The prizes can be picked up at the Box Office on Granville Island (The “B” right behind the Kid’s Market) on the day you choose to attend the Activities!
(This prize is valued at $32)
We had our first SPUD delivery last week. SPUD = Sustainable Produce Urban Delivery. SPUD buys from as many local farms and suppliers as possible, when you sign up you can chose ‘local over variety’ or ‘variety over local’ which I thought was pretty cool. 100% of their products are either certified organic or local and sustainably produced. AND they included (for free!) the PREMIER issue of Modern Farmer. ISSUE 01 | SPRING 2013.
Modern Farmer is a smart and cool magazine, talking about food trends, global agriculture and even farmer fashion. I love how brave this magazine is, they answer questions and go places we may have wondered about but would never actually tread. “Real Talk: Humane Slaughter” is one you don’t want to miss (pg. 40). I found out that half of the cattle in the US and Canada are now handled by equipment Temple Grandin designed. (The autistic animal welfare advocate gloriously played by Claire Danes in the 2010 biopic) and that’s rather surprising, I had no idea.
”There has been a movement afoot in recent years to make connections between what we eat, how we live and the planet. Modern Farmer exists for people who want to be a part of that movement—it is for window-herb growers, career farmers, people who have chickens, people who want to have chickens and anyone who wants to know more about how food reaches their plate.” ~ Modern Farmer
Have you ever thought about goats? And how important they could be for global food security? Dr. Tad Sonstegard, along with a group of researchers have created the first global goat database. Since we drink goat’s milk at our house, and we’ve visited Maplewood Farms and played with the baby goats and we’ve spotted mountain goats on the drive to the Okanagan ~ I was happy to learn more about goats!
MF: So, why goats?
Dr. Tad Sonstegard: We see goats as the most sustainable, highest-impact livestock for bringing global food security.
MF: Why is that?

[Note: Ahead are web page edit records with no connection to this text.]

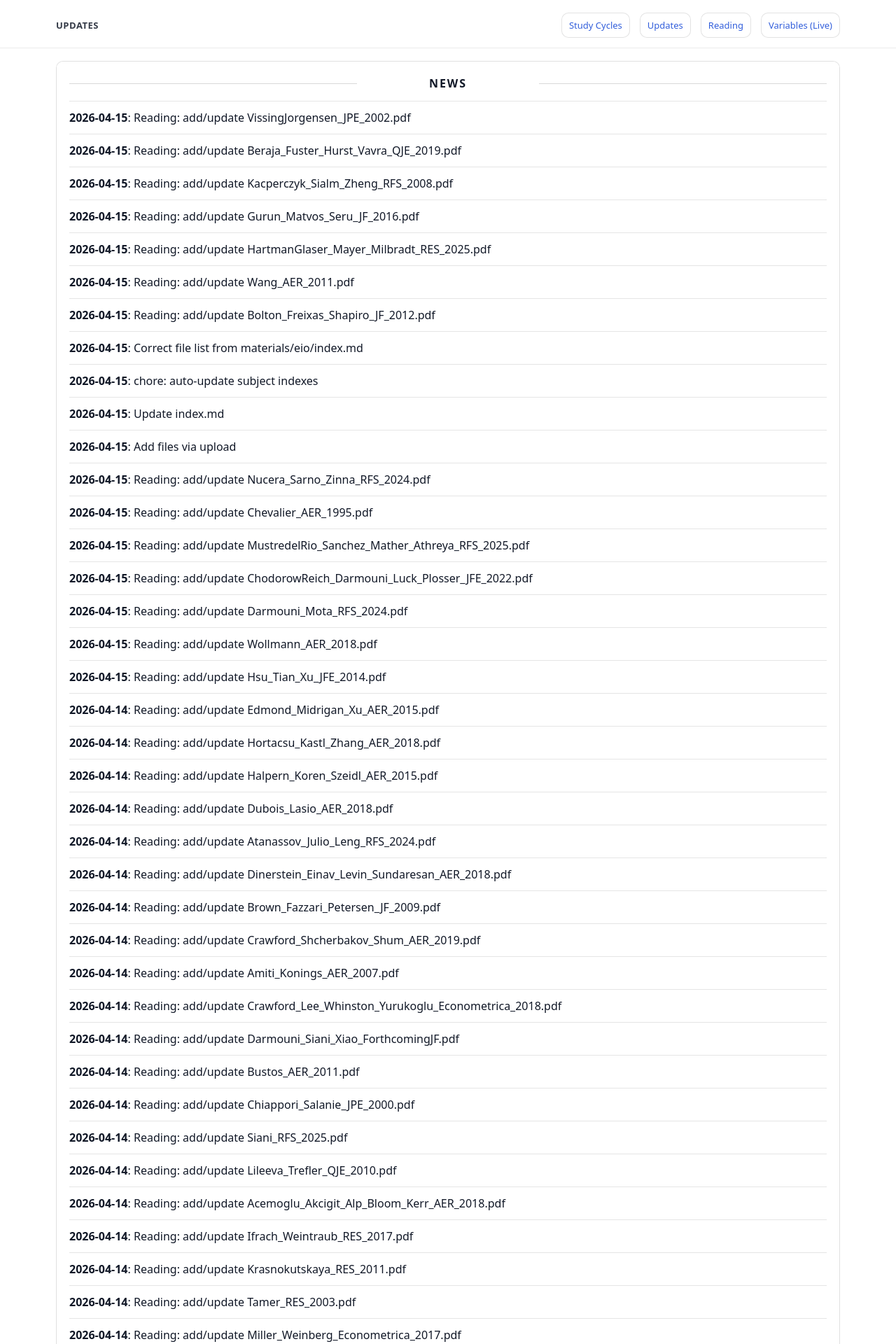
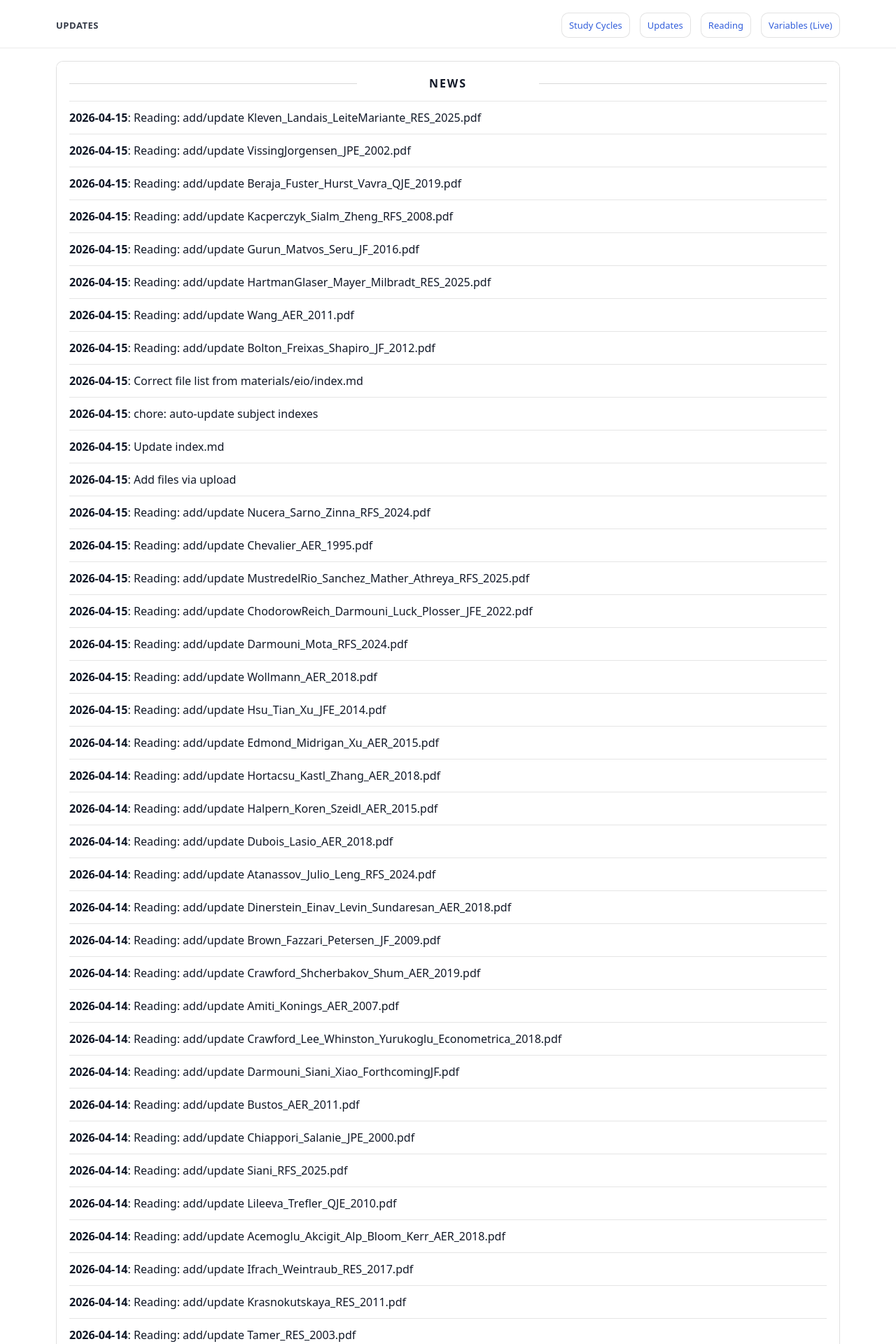
Before and after one commit to yaxinzn/study-archive, a Jekyll site: the page built from updates/index.md, in a window 1280 px wide. Shown: the top 1920 px of the page at 70% size. Built offline with Jekyll 4.4.1, drawn with Linux system fonts in a browser that asks for light colours; some of the changed text lies outside the part shown.

Commit message:
chore: update NEWS feed

```diff
--- a/_data/news.yml
+++ b/_data/news.yml
@@ -1,4 +1,7 @@
 # Auto-generated update history (sorted newest -> oldest). Do not edit manually.
+- ts: "1776248961"
+  date: "2026-04-15"
+  title: "Reading: add/update Kleven_Landais_LeiteMariante_RES_2025.pdf"
 - ts: "1776248381"
   date: "2026-04-15"
   title: "Reading: add/update VissingJorgensen_JPE_2002.pdf"
```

TS: Ninety percent of the world’s goat populations are in hunger zones. Cattle are the rich man’s livestock, but goats feed our poorest populations. They can adapt to virtually any climate, and can eat just about anything. Even salty rocks.
Check your local bookstore for a copy of this quarterly magazine or you can order Modern Farmer online. Or get a delivery from SPUD.ca!